There are hundreds of volunteers every day -- bartenders, stewards, shop-keepers. Stewards are divided into teams (maybe 9?) with about 6-8 people on each team. For the old hands, everyone has a call signal; my team included Harry Potter, Slayer and Dr. Cameron.

Each team does a one-hour rotation in different parts of the hall which keeps you from getting bored -- from escalator maintenance (keeping people out of where they are no supposed to go) to bag searches, to picking up broken glasses to monitoring the beer parking lot for the smokers, to patrolling different areas of the hall. These are things you are supposed to pay attention to (BUS PATH is the mnemonic):

B= badges (of people going into staff areas)
U= unconscious (people)
S= smokers
P= pickpockets
A= agros (or anti-socials)
T= toilets (and also, team-members -- to make sure they are okay)
H= hazards

There are lots of fun things to see. We saw the Beatles. I saw the Seven Dwarves and two fat blokes dressed as brightly bedecked and generously endowed women. There was a guy in a Viking hat with blonde braids who asked me if I thought he was pretty. When someone drops a glass inside the hall, the 400-or-so people around them all cheer and whoop. Apparently (although this did not happen), there will occasionally be a crowd roar through an entire section of the hall and this indicates a streaker. The man who told me said in a very disappointed voice that 9 times out of 10, it is a man. Big surprise :) I am working on a list of the typical beer festival attendees that one might expect to encounter (e.g., The Hobbit, The Suit, The New Suit, Madam Mimm, and many more) -- keep an eye out for more cultural observation!

My favourite part of the rotation was working in the Tar Pit. This is the area outside the back in a fenced in paved part where the smokers could go. However, smokerswere not allowed to take any beer outside the building, so there had to be a guard on the door (dealing with basically 3-year-olds in adult form) as well as people monitoring the clever beer parking lot, which is one of the most brilliant ideas when you think about it. You find a spot, you put your beverage on the number taped to the table, taking the smaller removeable number with you so's you don't forget due to the rapid decline in those pesky slower brain cells; you go and have your ciggy; then you trade your number for your glass on the way back inside! It is QUITE funny to watch tipsy people trying to pick a number, and then afterwards to find the number matching their card.

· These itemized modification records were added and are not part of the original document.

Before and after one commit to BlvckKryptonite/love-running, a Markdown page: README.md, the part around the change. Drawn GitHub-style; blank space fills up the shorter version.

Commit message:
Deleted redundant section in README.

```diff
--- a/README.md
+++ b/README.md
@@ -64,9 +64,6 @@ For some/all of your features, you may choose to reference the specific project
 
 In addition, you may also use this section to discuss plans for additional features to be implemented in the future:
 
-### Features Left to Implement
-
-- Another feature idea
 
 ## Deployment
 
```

And everyone (or 97% of everyone) is cool and polite and relatively nice. CAMRA people rate just quite a bit higher than your average courteousness level. I was on the crew monitoring the front doors from 10.00 to closing time (when 10,000 people were being herded out of the hall by E and his team), and almost everyone said, 'Byeeee', 'Thank you', and 'Have a good night' on their way out.

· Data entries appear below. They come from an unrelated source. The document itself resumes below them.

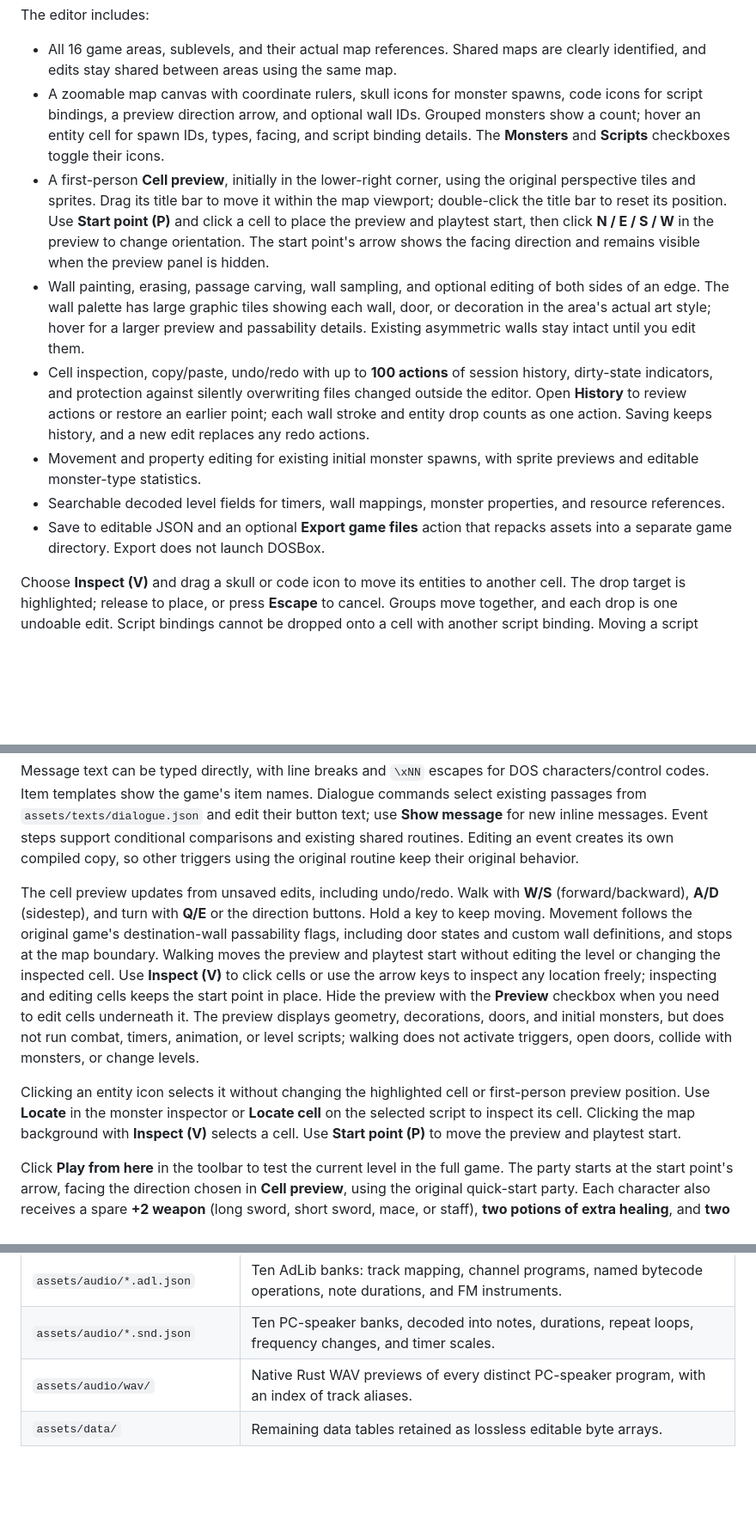
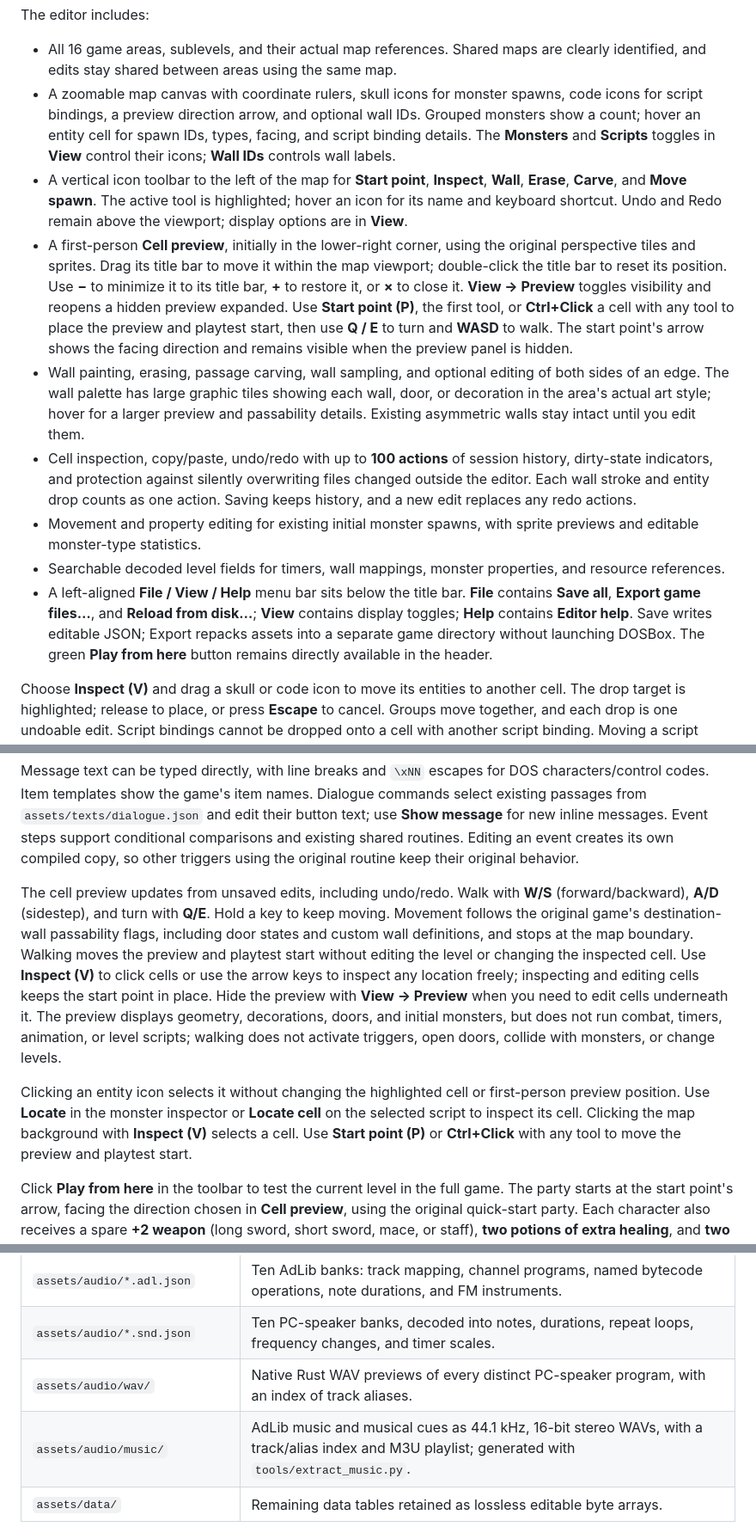
Before and after one commit to dannycoulombe/darkmoon-studio, a Markdown page: README.md, 3 parts joined by grey strips. Shown at 86% size. GitHub-like rendering; blank space fills up the shorter version.

```diff
--- a/README.md
+++ b/README.md
@@ -69,13 +69,14 @@ version or increment is specified; see `AGENTS.md` for the project instructions.
 The editor includes:
 
 - All 16 game areas, sublevels, and their actual map references. Shared maps are clearly identified, and edits stay shared between areas using the same map.
-- A zoomable map canvas with coordinate rulers, skull icons for monster spawns, code icons for script bindings, a preview direction arrow, and optional wall IDs. Grouped monsters show a count; hover an entity cell for spawn IDs, types, facing, and script binding details. The **Monsters** and **Scripts** checkboxes toggle their icons.
-- A first-person **Cell preview**, initially in the lower-right corner, using the original perspective tiles and sprites. Drag its title bar to move it within the map viewport; double-click the title bar to reset its position. Use **Start point (P)** and click a cell to place the preview and playtest start, then click **N / E / S / W** in the preview to change orientation. The start point's arrow shows the facing direction and remains visible when the preview panel is hidden.
+- A zoomable map canvas with coordinate rulers, skull icons for monster spawns, code icons for script bindings, a preview direction arrow, and optional wall IDs. Grouped monsters show a count; hover an entity cell for spawn IDs, types, facing, and script binding details. The **Monsters** and **Scripts** toggles in **View** control their icons; **Wall IDs** controls wall labels.
+- A vertical icon toolbar to the left of the map for **Start point**, **Inspect**, **Wall**, **Erase**, **Carve**, and **Move spawn**. The active tool is highlighted; hover an icon for its name and keyboard shortcut. Undo and Redo remain above the viewport; display options are in **View**.
+- A first-person **Cell preview**, initially in the lower-right corner, using the original perspective tiles and sprites. Drag its title bar to move it within the map viewport; double-click the title bar to reset its position. Use **−** to minimize it to its title bar, **+** to restore it, or **×** to close it. **View → Preview** toggles visibility and reopens a hidden preview expanded. Use **Start point (P)**, the first tool, or **Ctrl+Click** a cell with any tool to place the preview and playtest start, then use **Q / E** to turn and **WASD** to walk. The start point's arrow shows the facing direction and remains visible when the preview panel is hidden.
 - Wall painting, erasing, passage carving, wall sampling, and optional editing of both sides of an edge. The wall palette has large graphic tiles showing each wall, door, or decoration in the area's actual art style; hover for a larger preview and passability details. Existing asymmetric walls stay intact until you edit them.
-- Cell inspection, copy/paste, undo/redo with up to **100 actions** of session history, dirty-state indicators, and protection against silently overwriting files changed outside the editor. Open **History** to review actions or restore an earlier point; each wall stroke and entity drop counts as one action. Saving keeps history, and a new edit replaces any redo actions.
+- Cell inspection, copy/paste, undo/redo with up to **100 actions** of session history, dirty-state indicators, and protection against silently overwriting files changed outside the editor. Each wall stroke and entity drop counts as one action. Saving keeps history, and a new edit replaces any redo actions.
 - Movement and property editing for existing initial monster spawns, with sprite previews and editable monster-type statistics.
 - Searchable decoded level fields for timers, wall mappings, monster properties, and resource references.
-- Save to editable JSON and an optional **Export game files** action that repacks assets into a separate game directory. Export does not launch DOSBox.
+- A left-aligned **File / View / Help** menu bar sits below the title bar. **File** contains **Save all**, **Export game files…**, and **Reload from disk…**; **View** contains display toggles; **Help** contains **Editor help**. Save writes editable JSON; Export repacks assets into a separate game directory without launching DOSBox. The green **Play from here** button remains directly available in the header.
 
 Choose **Inspect (V)** and drag a skull or code icon to move its entities to another cell. The drop target is highlighted; release to place, or press **Escape** to cancel. Groups move together, and each drop is one undoable edit. Script bindings cannot be dropped onto a cell with another script binding. Moving a script relocates its activation cell; its instructions and embedded block references stay intact. To move one monster from a group, choose it in **Inspector → Monsters**, then use **Move on map**. **Wall** and **Erase** affect the nearest cell edge; **Carve** excavates only the clicked tile and joins it to adjacent floor cells. Solid neighbors keep their walls, preserving the outline of the room or passage without creating a plus-shaped opening. Drag to excavate a sequence of tiles; this behavior is independent of **Paint both sides of an edge**. **Level data** edits the decoded properties and does not create additional spawn records.
 
@@ -83,9 +84,9 @@ Select a script icon (or inspect its tile), then choose **Edit event steps…**.
 
 Message text can be typed directly, with line breaks and `\xNN` escapes for DOS characters/control codes. Item templates show the game's item names. Dialogue commands select existing passages from `assets/texts/dialogue.json` and edit their button text; use **Show message** for new inline messages. Event steps support conditional comparisons and existing shared routines. Editing an event creates its own compiled copy, so other triggers using the original routine keep their original behavior.
 
-The cell preview updates from unsaved edits, including undo/redo. Walk with **W/S** (forward/backward), **A/D** (sidestep), and turn with **Q/E** or the direction buttons. Hold a key to keep moving. Movement follows the original game's destination-wall passability flags, including door states and custom wall definitions, and stops at the map boundary. Walking moves the preview and playtest start without editing the level or changing the inspected cell. Use **Inspect (V)** to click cells or use the arrow keys to inspect any location freely; inspecting and editing cells keeps the start point in place. Hide the preview with the **Preview** checkbox when you need to edit cells underneath it. The preview displays geometry, decorations, doors, and initial monsters, but does not run combat, timers, animation, or level scripts; walking does not activate triggers, open doors, collide with monsters, or change levels.
+The cell preview updates from unsaved edits, including undo/redo. Walk with **W/S** (forward/backward), **A/D** (sidestep), and turn with **Q/E**. Hold a key to keep moving. Movement follows the original game's destination-wall passability flags, including door states and custom wall definitions, and stops at the map boundary. Walking moves the preview and playtest start without editing the level or changing the inspected cell. Use **Inspect (V)** to click cells or use the arrow keys to inspect any location freely; inspecting and editing cells keeps the start point in place. Hide the preview with **View → Preview** when you need to edit cells underneath it. The preview displays geometry, decorations, doors, and initial monsters, but does not run combat, timers, animation, or level scripts; walking does not activate triggers, open doors, collide with monsters, or change levels.
 
-Clicking an entity icon selects it without changing the highlighted cell or first-person preview position. Use **Locate** in the monster inspector or **Locate cell** on the selected script to inspect its cell. Clicking the map background with **Inspect (V)** selects a cell. Use **Start point (P)** to move the preview and playtest start.
+Clicking an entity icon selects it without changing the highlighted cell or first-person preview position. Use **Locate** in the monster inspector or **Locate cell** on the selected script to inspect its cell. Clicking the map background with **Inspect (V)** selects a cell. Use **Start point (P)** or **Ctrl+Click** with any tool to move the preview and playtest start.
 
 Click **Play from here** in the toolbar to test the current level in the full game. The party starts at the start point's arrow, facing the direction chosen in **Cell preview**, using the original quick-start party. Each character also receives a spare **+2 weapon** (long sword, short sword, mace, or staff), **two potions of extra healing**, and **two iron rations** in empty backpack slots; their existing equipment stays in place. Place it with **Start point (P)** or adjust it by walking in the preview. Current wall, monster, script, and resource edits are included even if you have not saved them. Preparation takes a few seconds; the game opens in a separate DOSBox window, skipping the intro and load menus. The editor stays open and keeps unsaved changes and undo history.
 
@@ -158,6 +160,7 @@ cargo run --locked -- play
 | `assets/audio/*.adl.json` | Ten AdLib banks: track mapping, channel programs, named bytecode operations, note durations, and FM instruments. |
 | `assets/audio/*.snd.json` | Ten PC-speaker banks, decoded into notes, durations, repeat loops, frequency changes, and timer scales. |
 | `assets/audio/wav/` | Native Rust WAV previews of every distinct PC-speaker program, with an index of track aliases. |
+| `assets/audio/music/` | AdLib music and musical cues as 44.1 kHz, 16-bit stereo WAVs, with a track/alias index and M3U playlist; generated with `tools/extract_music.py`. |
 | `assets/data/` | Remaining data tables retained as lossless editable byte arrays. |
 
 Indexed PNGs give exact palette control. RGB/RGBA sheets are mapped to the nearest existing palette color; alpha is not a new game feature. The indexed color 0 remains the original sprite transparency convention. Sprite crop exports include the original background index, so they can be pasted back without losing pixels.
```
Also changed, not shown: other parts of README.md (+24 -1 lines), resources/darkmoon-studio-screenshot.png, 11 other files.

This is us in our fetching orange shirts after our 12 hours of stewarding. We were unable to go back for Silly Saturday, but I think we will be there for both Funny Friday and Silly Saturday 2009.

Sunday, 3 August 2008


These are not the first tom-AH-toes from our strong little trio of plants (the first two were consumed as breakfast in a moment of gluttonous pride over a week ago when we were on our way to spend the weekend in the Cotswolds with Helene and Ashley -- they therefore were not memorialised or eulogised in suitable manner).

These have, however, been prettily photographed.

No names have been given, since it is generally unwise to name things that you plan to eat (as I so traumatically learnt upon coming home in third grade to find Whitey the Cow's pen dismally empty).

Our peppers are not doing so well, and some of the basil has whimpered out and is quite limp. The red Gerbera is brave, but it has some sort of herbivore leaving white trails of eaten leaf.

Whether the copper snail tape works is yet to be seen (it makes me happy to think of the little snails getting a tiny shock). E and I are having repeated disputes over his persistent beheading of what he calls 'useless parts of the tomato plants'. He should never have bought that hunting knife from Bass Pro Shop...